[Before-and-after change data]
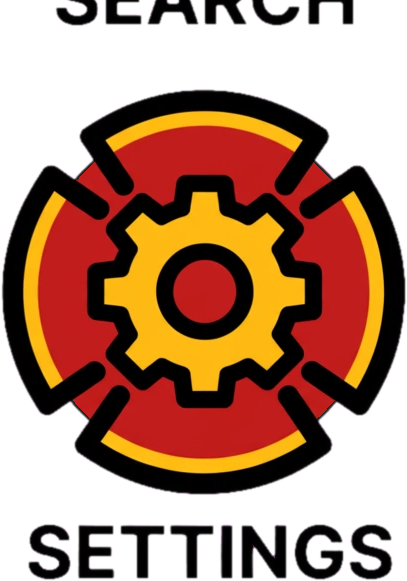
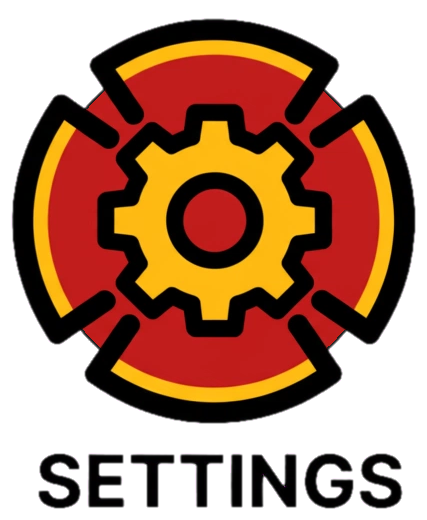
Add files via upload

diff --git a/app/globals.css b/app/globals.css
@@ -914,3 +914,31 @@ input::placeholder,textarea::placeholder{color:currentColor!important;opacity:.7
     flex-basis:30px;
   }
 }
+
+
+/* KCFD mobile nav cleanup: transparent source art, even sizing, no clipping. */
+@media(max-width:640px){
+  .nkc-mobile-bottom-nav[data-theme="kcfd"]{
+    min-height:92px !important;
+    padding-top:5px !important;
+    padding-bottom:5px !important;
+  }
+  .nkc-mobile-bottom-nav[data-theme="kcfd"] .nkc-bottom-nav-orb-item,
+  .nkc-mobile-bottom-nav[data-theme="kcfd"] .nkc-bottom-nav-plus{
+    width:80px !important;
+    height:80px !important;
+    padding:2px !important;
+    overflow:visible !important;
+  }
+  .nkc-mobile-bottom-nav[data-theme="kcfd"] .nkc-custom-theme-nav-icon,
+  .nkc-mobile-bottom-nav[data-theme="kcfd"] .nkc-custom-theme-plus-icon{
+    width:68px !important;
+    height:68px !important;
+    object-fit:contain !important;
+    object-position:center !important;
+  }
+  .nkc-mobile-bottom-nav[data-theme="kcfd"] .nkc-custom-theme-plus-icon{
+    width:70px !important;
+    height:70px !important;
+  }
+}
...
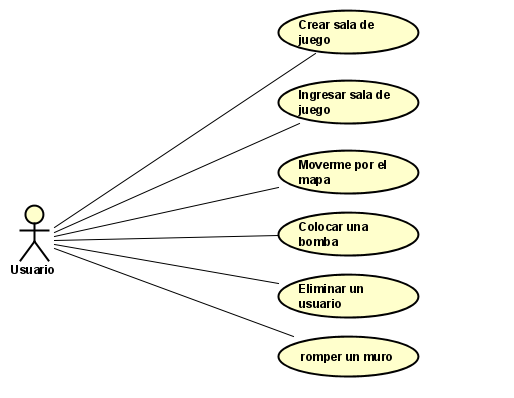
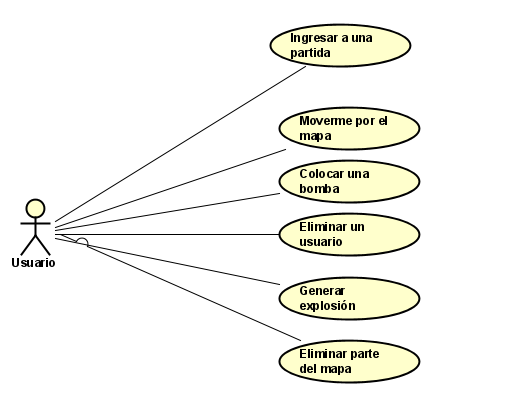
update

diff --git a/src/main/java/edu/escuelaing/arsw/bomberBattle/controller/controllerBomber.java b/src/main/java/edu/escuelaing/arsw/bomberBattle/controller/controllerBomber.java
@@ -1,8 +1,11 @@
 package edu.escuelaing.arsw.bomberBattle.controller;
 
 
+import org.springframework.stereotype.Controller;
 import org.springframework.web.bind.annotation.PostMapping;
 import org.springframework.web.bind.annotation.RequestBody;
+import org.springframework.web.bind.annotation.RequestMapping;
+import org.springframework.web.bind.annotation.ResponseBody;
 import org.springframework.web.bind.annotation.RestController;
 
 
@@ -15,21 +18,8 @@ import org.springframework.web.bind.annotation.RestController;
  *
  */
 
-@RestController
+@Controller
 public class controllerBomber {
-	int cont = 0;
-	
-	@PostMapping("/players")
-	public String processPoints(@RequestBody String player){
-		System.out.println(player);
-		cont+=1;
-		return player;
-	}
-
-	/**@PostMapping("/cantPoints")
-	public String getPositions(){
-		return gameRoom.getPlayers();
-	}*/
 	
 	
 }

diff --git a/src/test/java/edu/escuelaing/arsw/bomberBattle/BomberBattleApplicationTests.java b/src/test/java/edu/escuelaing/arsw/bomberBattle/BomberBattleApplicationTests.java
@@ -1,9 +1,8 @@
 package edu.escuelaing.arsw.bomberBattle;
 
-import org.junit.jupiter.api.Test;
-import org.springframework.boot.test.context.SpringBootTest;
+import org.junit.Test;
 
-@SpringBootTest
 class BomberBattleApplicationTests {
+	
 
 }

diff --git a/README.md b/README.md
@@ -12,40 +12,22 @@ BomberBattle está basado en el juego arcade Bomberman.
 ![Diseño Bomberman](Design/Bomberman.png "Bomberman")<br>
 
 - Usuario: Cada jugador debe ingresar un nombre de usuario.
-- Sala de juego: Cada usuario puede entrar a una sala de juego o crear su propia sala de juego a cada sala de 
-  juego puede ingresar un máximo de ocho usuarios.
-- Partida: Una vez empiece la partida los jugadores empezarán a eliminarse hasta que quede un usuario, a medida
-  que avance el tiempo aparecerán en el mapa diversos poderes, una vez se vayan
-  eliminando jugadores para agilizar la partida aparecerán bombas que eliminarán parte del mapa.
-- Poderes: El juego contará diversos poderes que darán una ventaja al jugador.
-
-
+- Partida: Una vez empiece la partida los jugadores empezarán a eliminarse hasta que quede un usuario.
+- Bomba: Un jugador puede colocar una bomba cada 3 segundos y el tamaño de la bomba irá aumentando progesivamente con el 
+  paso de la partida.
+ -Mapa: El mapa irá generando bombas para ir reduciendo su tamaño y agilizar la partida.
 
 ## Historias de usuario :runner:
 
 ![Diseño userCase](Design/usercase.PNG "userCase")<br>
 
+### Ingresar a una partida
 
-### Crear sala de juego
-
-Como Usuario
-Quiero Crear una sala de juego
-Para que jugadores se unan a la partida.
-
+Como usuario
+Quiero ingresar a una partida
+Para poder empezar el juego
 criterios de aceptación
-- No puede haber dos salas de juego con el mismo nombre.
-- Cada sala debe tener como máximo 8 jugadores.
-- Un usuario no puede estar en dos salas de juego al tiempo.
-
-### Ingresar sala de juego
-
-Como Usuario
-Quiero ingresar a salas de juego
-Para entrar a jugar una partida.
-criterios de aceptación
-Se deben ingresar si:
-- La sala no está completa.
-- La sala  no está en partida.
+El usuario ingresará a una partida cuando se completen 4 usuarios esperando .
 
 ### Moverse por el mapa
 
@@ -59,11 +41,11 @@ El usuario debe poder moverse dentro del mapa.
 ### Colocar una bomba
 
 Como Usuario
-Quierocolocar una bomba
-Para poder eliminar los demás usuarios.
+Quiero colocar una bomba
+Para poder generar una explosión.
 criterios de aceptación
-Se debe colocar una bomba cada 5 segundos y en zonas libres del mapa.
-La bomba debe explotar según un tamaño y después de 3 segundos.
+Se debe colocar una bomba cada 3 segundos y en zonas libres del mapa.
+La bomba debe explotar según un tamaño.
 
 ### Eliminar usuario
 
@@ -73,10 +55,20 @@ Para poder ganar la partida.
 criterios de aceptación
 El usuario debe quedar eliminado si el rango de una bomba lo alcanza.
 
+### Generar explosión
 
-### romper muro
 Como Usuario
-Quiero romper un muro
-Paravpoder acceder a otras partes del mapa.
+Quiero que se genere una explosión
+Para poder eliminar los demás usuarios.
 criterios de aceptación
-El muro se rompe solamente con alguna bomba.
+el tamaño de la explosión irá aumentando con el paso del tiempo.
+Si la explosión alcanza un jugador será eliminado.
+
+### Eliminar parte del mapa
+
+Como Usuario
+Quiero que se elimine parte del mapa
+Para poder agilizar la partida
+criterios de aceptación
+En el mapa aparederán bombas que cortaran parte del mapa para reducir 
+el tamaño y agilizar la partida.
==
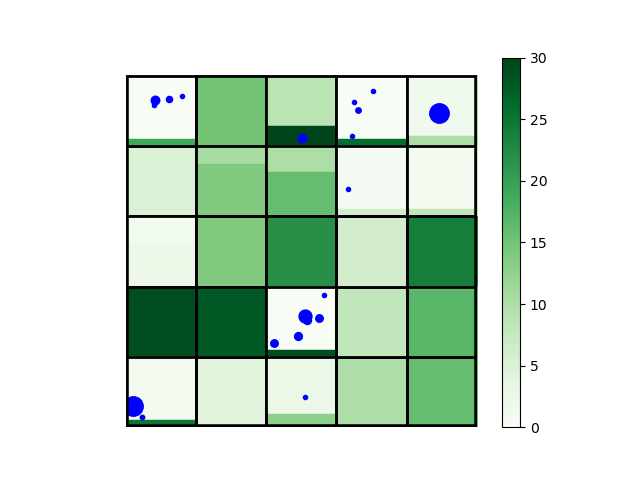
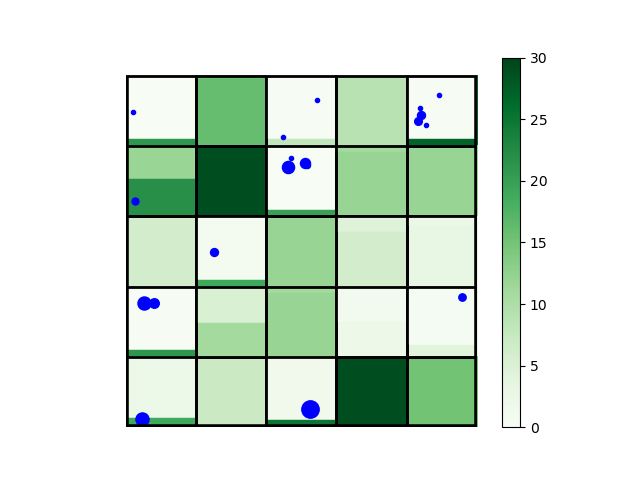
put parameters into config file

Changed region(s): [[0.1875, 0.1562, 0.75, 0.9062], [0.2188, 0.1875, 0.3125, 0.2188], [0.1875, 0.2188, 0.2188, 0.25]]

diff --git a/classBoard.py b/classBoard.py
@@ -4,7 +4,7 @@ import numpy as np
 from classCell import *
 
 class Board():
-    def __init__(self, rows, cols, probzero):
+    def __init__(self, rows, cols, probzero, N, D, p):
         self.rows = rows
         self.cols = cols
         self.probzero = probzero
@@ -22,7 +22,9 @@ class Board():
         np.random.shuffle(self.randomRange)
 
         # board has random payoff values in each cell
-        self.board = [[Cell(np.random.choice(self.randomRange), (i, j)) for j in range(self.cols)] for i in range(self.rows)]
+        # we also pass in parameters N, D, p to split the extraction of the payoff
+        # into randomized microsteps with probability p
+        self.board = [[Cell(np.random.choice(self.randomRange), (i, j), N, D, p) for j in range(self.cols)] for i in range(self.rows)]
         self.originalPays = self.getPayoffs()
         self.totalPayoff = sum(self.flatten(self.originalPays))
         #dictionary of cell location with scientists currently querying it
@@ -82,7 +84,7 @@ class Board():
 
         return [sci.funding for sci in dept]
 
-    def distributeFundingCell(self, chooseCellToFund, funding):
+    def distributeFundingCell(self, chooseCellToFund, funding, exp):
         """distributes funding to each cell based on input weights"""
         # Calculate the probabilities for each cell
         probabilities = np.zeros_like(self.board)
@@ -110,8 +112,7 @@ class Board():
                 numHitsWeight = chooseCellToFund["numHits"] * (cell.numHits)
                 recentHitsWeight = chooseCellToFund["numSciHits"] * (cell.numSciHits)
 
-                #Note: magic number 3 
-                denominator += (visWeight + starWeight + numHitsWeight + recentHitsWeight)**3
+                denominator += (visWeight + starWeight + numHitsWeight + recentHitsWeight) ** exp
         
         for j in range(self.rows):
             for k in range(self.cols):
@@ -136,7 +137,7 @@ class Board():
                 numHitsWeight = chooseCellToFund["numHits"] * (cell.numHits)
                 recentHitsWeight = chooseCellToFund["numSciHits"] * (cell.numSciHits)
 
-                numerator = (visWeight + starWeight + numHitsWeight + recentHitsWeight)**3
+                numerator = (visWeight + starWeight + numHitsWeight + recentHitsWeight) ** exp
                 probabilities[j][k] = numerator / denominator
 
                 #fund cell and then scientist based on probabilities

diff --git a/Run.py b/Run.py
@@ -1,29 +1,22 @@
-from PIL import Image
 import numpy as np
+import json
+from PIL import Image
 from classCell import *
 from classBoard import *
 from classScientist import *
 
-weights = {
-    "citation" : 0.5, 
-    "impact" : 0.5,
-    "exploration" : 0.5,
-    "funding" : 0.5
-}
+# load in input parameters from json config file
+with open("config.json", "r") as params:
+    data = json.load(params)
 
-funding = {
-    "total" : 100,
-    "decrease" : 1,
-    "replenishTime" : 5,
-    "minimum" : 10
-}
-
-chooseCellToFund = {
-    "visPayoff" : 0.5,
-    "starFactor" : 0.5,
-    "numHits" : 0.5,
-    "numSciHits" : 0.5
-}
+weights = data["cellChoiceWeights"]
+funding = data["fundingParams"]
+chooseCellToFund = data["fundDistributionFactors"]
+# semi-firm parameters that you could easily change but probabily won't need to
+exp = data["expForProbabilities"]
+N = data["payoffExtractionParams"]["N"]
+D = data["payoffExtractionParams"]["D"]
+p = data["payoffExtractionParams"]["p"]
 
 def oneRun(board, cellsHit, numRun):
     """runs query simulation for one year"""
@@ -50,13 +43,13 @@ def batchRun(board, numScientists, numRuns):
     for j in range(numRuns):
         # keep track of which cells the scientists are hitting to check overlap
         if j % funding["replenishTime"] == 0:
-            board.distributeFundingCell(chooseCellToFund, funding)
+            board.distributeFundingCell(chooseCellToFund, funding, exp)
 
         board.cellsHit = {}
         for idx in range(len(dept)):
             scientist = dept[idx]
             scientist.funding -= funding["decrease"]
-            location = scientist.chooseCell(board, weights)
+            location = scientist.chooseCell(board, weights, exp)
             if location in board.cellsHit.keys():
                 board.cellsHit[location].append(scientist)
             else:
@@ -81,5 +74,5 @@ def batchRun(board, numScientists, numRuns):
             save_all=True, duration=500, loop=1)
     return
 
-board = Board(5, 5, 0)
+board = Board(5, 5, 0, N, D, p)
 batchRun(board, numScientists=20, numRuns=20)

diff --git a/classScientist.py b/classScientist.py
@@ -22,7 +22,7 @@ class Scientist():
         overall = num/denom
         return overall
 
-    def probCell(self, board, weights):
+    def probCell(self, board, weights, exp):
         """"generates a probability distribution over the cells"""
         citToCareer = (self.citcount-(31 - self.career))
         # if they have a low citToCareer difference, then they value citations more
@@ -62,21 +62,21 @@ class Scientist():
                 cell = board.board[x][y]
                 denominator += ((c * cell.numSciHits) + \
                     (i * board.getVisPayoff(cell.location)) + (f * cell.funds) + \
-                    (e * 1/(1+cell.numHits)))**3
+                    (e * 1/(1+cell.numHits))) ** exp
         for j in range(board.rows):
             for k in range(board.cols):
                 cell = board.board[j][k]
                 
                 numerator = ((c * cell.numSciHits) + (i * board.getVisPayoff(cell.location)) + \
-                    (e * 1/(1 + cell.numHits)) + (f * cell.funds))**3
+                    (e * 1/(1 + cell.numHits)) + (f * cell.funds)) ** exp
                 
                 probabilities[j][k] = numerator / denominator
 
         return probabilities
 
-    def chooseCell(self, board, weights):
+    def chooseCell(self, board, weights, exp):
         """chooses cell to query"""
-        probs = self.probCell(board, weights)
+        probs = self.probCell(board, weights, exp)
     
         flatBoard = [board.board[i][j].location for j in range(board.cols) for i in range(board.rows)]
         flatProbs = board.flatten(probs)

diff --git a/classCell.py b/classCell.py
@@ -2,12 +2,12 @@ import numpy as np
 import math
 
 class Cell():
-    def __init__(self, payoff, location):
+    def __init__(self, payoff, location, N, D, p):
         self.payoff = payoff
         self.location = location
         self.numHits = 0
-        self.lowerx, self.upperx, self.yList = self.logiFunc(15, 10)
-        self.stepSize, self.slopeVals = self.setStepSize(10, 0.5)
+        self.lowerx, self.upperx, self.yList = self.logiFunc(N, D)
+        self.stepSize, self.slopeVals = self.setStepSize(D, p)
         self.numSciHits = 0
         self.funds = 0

• **Exercise requirements**
From the records above, quote only the lines running from the line with "cell.funds)) ** exp" to the line with "self.funds = 0", both lines included.

• **Response to the task**
+                    (e * 1/(1 + cell.numHits)) + (f * cell.funds)) ** exp
                 
                 probabilities[j][k] = numerator / denominator
 
         return probabilities
 
-    def chooseCell(self, board, weights):
+    def chooseCell(self, board, weights, exp):
         """chooses cell to query"""
-        probs = self.probCell(board, weights)
+        probs = self.probCell(board, weights, exp)
     
         flatBoard = [board.board[i][j].location for j in range(board.cols) for i in range(board.rows)]
         flatProbs = board.flatten(probs)

diff --git a/classCell.py b/classCell.py
@@ -2,12 +2,12 @@ import numpy as np
 import math
 
 class Cell():
-    def __init__(self, payoff, location):
+    def __init__(self, payoff, location, N, D, p):
         self.payoff = payoff
         self.location = location
         self.numHits = 0
-        self.lowerx, self.upperx, self.yList = self.logiFunc(15, 10)
-        self.stepSize, self.slopeVals = self.setStepSize(10, 0.5)
+        self.lowerx, self.upperx, self.yList = self.logiFunc(N, D)
+        self.stepSize, self.slopeVals = self.setStepSize(D, p)
         self.numSciHits = 0
         self.funds = 0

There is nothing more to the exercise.